I was laying there on my back. I could smell the avocado blossoms. I could hear the coyotes. I could hear stock cars squealing down the street. I could feel myself in my bed in my room in this house in this town in this state in this country. I could feel this country close like it was part of my bones. I could feel the presence of all the people outside, at night, in the dark. Even sleeping people I could feel. Even all the sleeping animals. Dogs. Peacocks. Bulls. Even tractors sitting in the wetness, waiting for the sun to come up. I was looking straight up at the ceiling at all my model airplanes hanging by all their thin metal wires. Floating. Swaying very quietly like they were being blown by someone’s breath. Cobwebs moving with them. Dust laying on their wings. Decals peeling off their wings. My P-39. My Messerschmitt. My Jap Zero. I could feel myself laying far below them on my bed like I was the ocean and overhead they were on reconnaissance. Scouting me. Floating. Taking pictures of the enemy. Me, the enemy. I could feel the space around me like a big, black world. I listened like an animal. My listening was afraid. Afraid of sound. Tense. Like any second something could invade me. Some foreigner. Something undescribable. Then I heard the Packard coming up the hill. From a mile off I could tell it was the Packard by the sound of the valves. The lifters have a sound like nothing else. Then I could picture my dad driving it. Shifting unconsciously. Downshifting into second for the last pull up the hill. I could feel the headlights closing in. Cutting through the orchard. I could see the trees being lit one after the other by the lights, then going back to black. My heart was pounding. Just from my Dad coming back. Then I heard him pull the break. Lights go off. Key’s turned off. Then a long silence. Him just sitting in the car. Just sitting. I picture him just sitting. What’s he doing? Just sitting. Waiting to get out. Why’s he waiting to get out? He’s plastered and can’t move. He’s plastered and doesn’t want to move. He’s going to sleep there all night. He’s slept there before. He’s woken up with dew on the hood before. Freezing headache. Teeth covered with peanuts. Then I hear the door of the Packard open. A pop of metal. Dogs barking down the road. Door slams. Feet. Paper bag being tucked under one arm. Paper bag covering “Tiger Rose”. Feet coming. Feet walking toward the door. Feet stopping. Heart pounding. Sound of door not opening. Foot kicking door. Man’s voice. Dad’s voice. Dad calling Mom. No answer. Foot kicking. Foot kicking harder. Wood splitting. Man’s voice. In the night. Foot kicking hard through door. One foor right through door. Bottle crashing. Glass breaking. Fist through door. Man cursing. Man going insane. Feet and hands tearing. Head smashing. Man yelling. Shoulder smashing. Whole body crashing. Woman screaming. Mom screaming. Mom screaming for police. Man throwing wood. Man throwing up. Mom calling cops. Dad crashing away. Back down driveway. Car door slamming. Ignition grinding. Wheels screaming. First gear grinding. Wheels screaming off down hill. Packard disappearing. Sound disappearing. No sound. No sight. Planes still hanging. Heart still pounding. No sound. Mom crying soft. Soft crying. Then no sound. Then softly crying. Then moving around through house. Then no moving. Then crying softly. Then stopping. Then, far off the freeway could be heard.

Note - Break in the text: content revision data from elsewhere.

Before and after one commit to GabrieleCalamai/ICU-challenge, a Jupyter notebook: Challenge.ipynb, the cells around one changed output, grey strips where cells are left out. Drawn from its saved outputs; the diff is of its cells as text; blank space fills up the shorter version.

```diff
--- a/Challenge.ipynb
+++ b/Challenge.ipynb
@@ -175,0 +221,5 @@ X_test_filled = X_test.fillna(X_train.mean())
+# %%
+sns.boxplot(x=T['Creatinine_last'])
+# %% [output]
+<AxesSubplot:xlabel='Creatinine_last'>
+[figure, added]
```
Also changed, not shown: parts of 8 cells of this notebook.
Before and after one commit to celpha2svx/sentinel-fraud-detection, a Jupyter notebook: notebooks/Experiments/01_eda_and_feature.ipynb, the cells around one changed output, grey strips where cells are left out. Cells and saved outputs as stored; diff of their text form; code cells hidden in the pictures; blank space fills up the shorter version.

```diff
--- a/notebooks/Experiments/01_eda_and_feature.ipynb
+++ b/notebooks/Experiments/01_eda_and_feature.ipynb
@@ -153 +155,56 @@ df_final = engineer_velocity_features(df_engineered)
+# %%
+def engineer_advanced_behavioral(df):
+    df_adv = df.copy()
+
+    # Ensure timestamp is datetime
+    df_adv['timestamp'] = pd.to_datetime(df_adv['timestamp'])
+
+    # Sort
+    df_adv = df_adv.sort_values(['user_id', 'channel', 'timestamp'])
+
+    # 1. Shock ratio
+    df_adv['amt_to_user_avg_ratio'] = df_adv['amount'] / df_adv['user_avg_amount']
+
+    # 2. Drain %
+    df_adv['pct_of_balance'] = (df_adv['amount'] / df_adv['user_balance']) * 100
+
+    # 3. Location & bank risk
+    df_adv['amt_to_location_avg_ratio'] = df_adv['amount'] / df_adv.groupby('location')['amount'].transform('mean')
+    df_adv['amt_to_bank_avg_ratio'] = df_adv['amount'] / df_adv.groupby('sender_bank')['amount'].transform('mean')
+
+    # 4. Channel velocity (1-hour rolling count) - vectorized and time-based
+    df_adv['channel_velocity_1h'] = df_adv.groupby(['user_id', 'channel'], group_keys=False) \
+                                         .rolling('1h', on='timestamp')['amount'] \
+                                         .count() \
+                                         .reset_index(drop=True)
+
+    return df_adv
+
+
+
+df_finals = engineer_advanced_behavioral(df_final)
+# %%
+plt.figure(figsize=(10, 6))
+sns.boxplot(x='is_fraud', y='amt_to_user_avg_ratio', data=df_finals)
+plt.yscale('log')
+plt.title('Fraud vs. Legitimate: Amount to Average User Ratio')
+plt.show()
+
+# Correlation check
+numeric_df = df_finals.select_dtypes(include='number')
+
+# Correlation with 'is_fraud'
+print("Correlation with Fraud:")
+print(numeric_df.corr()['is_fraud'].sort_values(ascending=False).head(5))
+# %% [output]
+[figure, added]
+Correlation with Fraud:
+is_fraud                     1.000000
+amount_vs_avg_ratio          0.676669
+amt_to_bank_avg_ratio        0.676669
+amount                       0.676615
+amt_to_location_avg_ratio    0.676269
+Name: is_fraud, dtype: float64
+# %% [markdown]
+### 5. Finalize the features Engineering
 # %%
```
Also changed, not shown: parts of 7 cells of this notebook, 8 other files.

Do you know what this is? It’s a curse. I can feel it. It’s invisible but it’s there. It’s always there. It comes onto us like nighttime. Every day I can feel it. Every day I can see it coming. And it always comes. Repeats itself. It comes even when you do everything to stop it from coming. Even when you try to change it. And it goes back. Deep. It goes back and back to tiny little cells and genes. To atoms. To tiny little swimming things making up their minds without us. Plotting in the womb. Before that even. In the air. We’re surrounded with it. It’s bigger than government even. It goes forward too. We spread it. We pass it on. We inherit it and pass it down, and then pass it down again. It goes on and on like that without us.
I remember now. I was in hock. I was in hock up to my elbows. See, I always figured on the future. I banked on it. I was banking on it getting better. It couldn't get worse, so I figured it'd just get better. I figured that's why everyone wants you to buy things. Buy refrigerators. Buy cars, houses, lots, invest. They wouldn't be so generous if they didn't figure you had it comin' in. At some point it had to be comin' in. So I went along with it. Why not borrow if you know it's coming in. Why not make a touch here and there. They all want you to borrow anyhow. Banks, car lots, investors. The whole thing's geared to invisible money. You never hear the sound of change anymore. It's all plastic shuffling back and forth. It's all in everybody's heads. So I figured if that's the case, why not take advantage of it? Why not go in debt for a few grand if all it is is numbers? If it's all an idea and nothing's really there, why not take advantage? So I just went along with it, that's all. I just played ball.
from "Curse of the Starving Class", first performed in 1978.